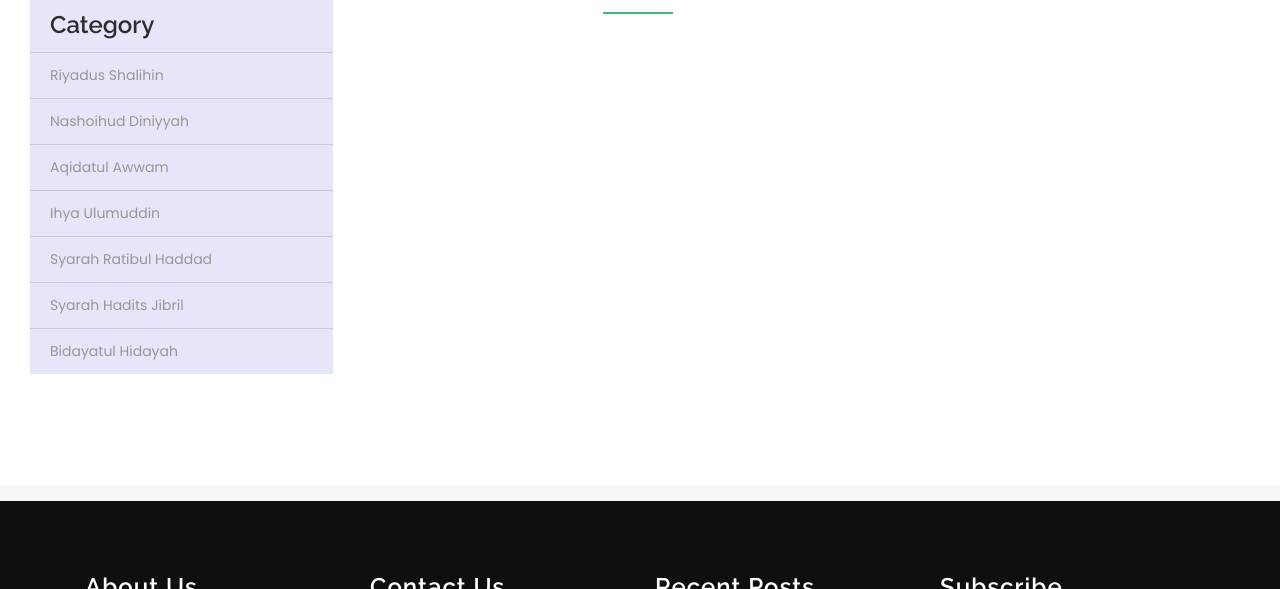
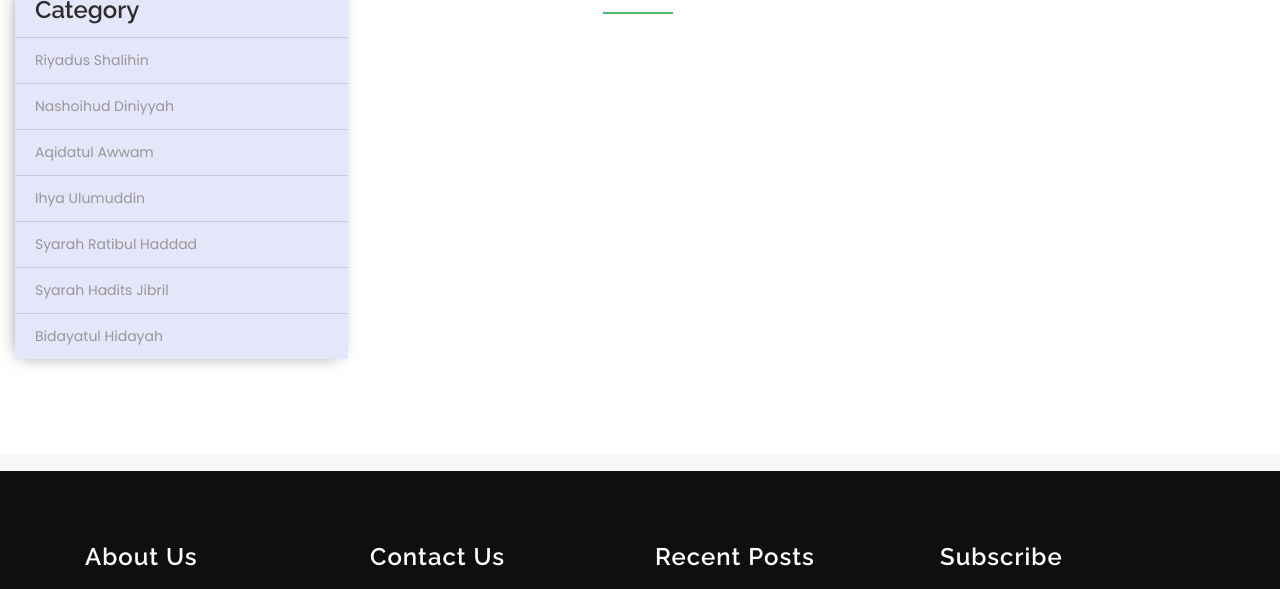
Before and after one commit to feiadnan/web-mjib, a plain HTML site: page tausiah.html in a window 1280 px wide. Shown: the part 640-1229 px from the top of the page. Drawn offline with Linux system fonts and the light colour scheme.

Commit message:
adding shadow to article aside

```diff
--- a/css/style.css
+++ b/css/style.css
@@ -1913,36 +1913,6 @@ h2.typoh2 {
 }
 
 
-
-.li-group a {
-    color: #979797;
-}
-
-.li-group a:hover {
-    color: #50b577;
-}
-
-.ttl h4 {
-    color: #2d2d2d;
-}
-
-.li-head ul {
-    padding-left: 15px;
-
-}
-
-.list-group-item-info {
-    background-color: #E6E6FA;
-}
-
-.list-group {
-    width: 30%;
-    margin-left: -70px;
-    padding: 15px;
-    border: 0px;
-
-}
-
 .address-grid-wthree-agileits span {
     font-size: 1.7em;
     color: #fff;
@@ -2473,3 +2443,38 @@ h2.typoh2 {
 }
 
 /* -- //Responsive code -- */
+
+
+
+aside .li-head {
+    -webkit-box-shadow: -3px 2px 40px -7px rgba(0, 0, 0, 0.56);
+    -moz-box-shadow: -3px 2px 40px -7px rgba(0, 0, 0, 0.56);
+    box-shadow: -3px 2px 40px -7px rgba(0, 0, 0, 0.56);
+}
+
+.li-group a {
+    color: #979797;
+}
+
+.li-group a:hover {
+    color: #50b577;
+}
+
+.ttl h4 {
+    color: #2d2d2d;
+}
+
+
+.list-group-item-info {
+    background-color: #E6E6FA;
+}
+
+.list-group {
+    width: 30%;
+    margin-left: -70px;
+
+    -webkit-box-shadow: -3px 2px 17px -7px rgba(0, 0, 0, 0.56);
+    -moz-box-shadow: -3px 2px 17px -7px rgba(0, 0, 0, 0.56);
+    box-shadow: -3px 2px 17px -7px rgba(0, 0, 0, 0.56);
+
+}
```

_WHAT IS BEING ASKED:_ Scan the lines above, and whenever one holds the string "webkit", copy it.

_TASK SOLUTION:_
+    -webkit-box-shadow: -3px 2px 40px -7px rgba(0, 0, 0, 0.56);
+    -webkit-box-shadow: -3px 2px 17px -7px rgba(0, 0, 0, 0.56);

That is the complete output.